▶ EXERCISE DIRECTIONS
Across the listing below, count the lines holding "placeholder". State the number and nothing more.

▶ SUPPLIED RECORDS
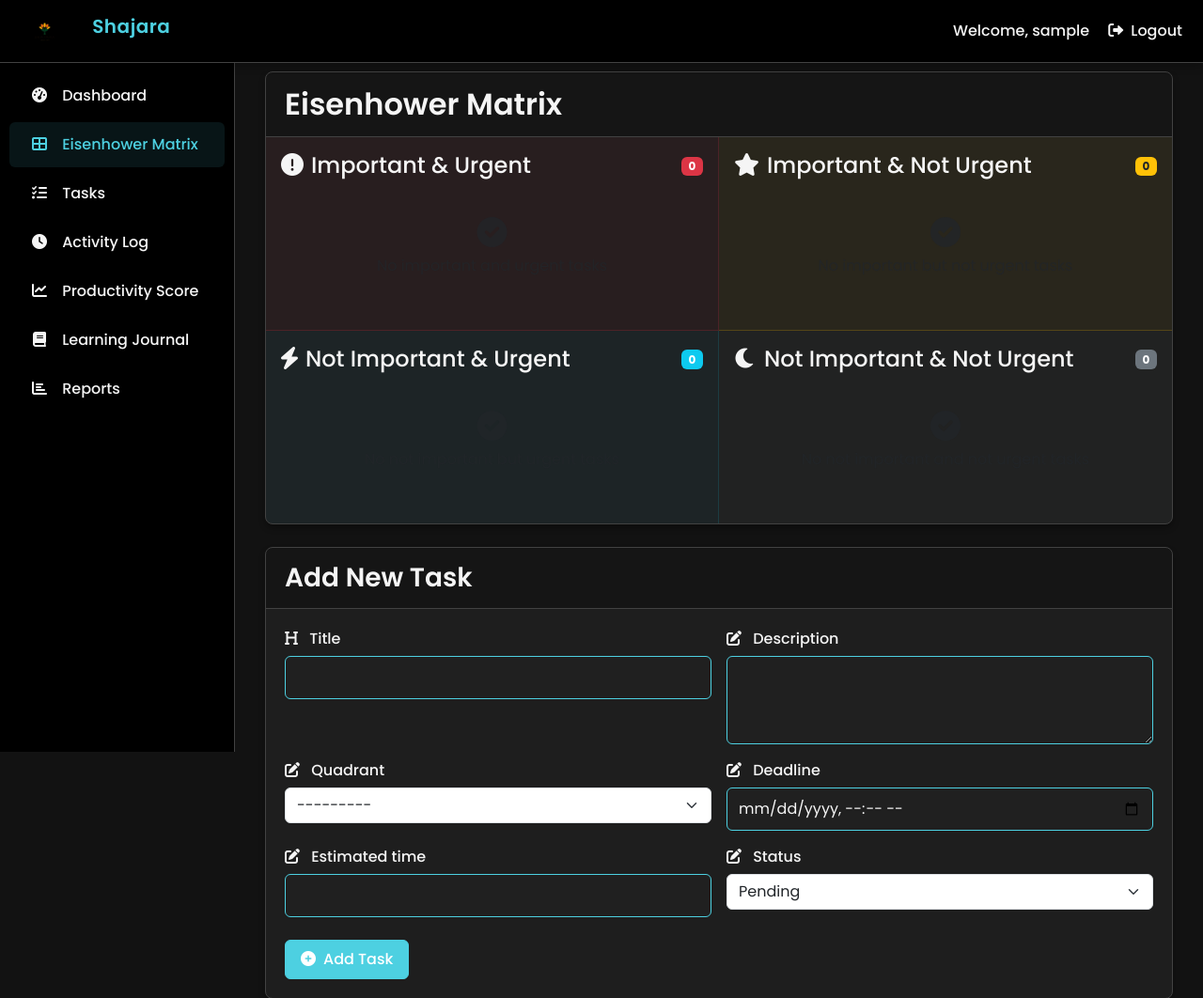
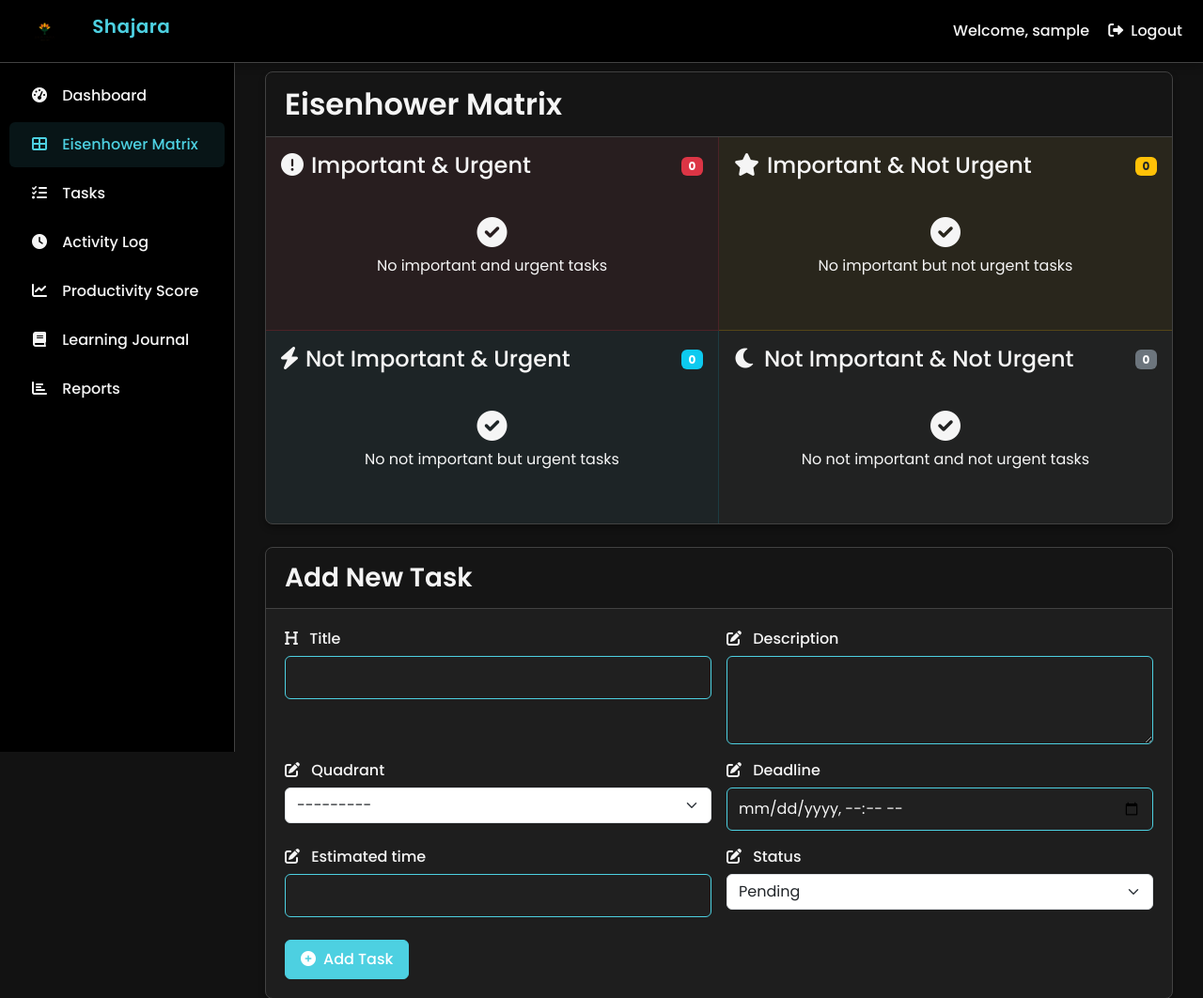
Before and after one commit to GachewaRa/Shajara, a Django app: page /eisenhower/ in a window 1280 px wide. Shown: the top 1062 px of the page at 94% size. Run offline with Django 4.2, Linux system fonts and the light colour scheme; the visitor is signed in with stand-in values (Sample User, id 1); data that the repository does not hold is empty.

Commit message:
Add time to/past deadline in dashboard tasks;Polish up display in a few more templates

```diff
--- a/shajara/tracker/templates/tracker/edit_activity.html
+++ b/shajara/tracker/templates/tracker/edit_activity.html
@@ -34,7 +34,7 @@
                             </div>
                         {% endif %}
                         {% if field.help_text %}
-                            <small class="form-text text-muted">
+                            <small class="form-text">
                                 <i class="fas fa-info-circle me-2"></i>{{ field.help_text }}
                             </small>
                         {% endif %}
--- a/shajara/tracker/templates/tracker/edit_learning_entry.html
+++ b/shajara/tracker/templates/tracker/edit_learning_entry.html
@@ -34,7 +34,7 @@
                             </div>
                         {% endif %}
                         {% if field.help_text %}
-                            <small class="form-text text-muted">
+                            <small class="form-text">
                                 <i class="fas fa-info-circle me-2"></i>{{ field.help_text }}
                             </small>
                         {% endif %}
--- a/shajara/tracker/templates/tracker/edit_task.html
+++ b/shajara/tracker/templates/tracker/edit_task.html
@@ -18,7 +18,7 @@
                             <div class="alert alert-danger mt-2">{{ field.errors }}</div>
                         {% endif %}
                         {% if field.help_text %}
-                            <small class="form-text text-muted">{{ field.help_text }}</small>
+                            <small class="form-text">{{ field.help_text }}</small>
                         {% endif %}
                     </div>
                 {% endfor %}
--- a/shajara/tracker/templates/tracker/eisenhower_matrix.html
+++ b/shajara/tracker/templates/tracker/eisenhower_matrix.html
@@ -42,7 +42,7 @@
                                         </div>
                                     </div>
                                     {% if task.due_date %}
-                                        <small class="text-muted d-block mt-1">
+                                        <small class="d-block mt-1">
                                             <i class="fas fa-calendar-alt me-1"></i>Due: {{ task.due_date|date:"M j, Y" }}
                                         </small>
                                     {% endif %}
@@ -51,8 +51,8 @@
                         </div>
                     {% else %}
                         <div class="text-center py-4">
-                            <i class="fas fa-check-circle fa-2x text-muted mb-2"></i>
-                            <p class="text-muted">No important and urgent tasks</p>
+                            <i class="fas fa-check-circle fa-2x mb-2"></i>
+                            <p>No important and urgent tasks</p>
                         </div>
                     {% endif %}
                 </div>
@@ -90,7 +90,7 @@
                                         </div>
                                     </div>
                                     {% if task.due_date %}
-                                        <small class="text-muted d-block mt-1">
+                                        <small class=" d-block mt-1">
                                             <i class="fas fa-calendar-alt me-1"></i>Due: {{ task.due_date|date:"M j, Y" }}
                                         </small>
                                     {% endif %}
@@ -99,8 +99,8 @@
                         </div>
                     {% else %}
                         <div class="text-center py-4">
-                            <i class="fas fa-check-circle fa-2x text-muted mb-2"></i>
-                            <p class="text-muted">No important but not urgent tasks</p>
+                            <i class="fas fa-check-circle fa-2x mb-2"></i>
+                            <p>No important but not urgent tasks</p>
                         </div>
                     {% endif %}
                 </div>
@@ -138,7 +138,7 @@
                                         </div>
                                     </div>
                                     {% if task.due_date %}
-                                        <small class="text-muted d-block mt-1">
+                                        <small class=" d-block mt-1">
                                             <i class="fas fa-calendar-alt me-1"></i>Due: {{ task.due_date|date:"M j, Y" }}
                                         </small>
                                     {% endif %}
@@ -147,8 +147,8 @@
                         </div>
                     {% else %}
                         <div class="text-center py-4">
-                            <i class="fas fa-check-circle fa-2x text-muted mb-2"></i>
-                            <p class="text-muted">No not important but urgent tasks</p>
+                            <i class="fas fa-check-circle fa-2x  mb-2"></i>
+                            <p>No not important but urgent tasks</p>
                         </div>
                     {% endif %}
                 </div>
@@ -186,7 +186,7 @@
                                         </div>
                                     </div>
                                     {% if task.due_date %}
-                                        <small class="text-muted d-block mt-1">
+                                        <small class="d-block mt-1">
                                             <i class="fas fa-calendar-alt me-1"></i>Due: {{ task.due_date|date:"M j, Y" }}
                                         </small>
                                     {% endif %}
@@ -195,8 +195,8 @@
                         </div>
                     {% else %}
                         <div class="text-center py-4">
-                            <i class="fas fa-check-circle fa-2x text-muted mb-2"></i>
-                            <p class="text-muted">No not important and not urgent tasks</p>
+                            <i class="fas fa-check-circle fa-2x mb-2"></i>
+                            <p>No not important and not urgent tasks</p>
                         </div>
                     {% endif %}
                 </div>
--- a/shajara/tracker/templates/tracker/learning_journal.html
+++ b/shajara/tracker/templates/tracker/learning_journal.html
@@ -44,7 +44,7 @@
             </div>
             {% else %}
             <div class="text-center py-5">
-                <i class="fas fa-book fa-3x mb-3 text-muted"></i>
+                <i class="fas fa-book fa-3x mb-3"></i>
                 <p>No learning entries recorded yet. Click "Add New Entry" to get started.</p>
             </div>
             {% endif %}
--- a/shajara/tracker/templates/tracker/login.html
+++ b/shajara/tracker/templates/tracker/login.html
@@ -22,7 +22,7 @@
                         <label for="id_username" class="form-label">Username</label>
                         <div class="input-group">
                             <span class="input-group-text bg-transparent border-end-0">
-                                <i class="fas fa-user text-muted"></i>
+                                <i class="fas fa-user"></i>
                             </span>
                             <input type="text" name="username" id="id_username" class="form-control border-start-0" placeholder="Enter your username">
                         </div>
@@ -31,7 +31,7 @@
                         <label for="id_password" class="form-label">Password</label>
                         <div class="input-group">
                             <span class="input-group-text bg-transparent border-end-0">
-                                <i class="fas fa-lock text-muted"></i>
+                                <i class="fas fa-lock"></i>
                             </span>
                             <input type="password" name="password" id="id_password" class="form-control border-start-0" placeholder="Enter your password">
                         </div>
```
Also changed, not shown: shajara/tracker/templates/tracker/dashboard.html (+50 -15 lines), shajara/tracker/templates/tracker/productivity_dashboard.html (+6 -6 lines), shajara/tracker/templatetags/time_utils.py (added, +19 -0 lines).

▶ TASK ANSWER
2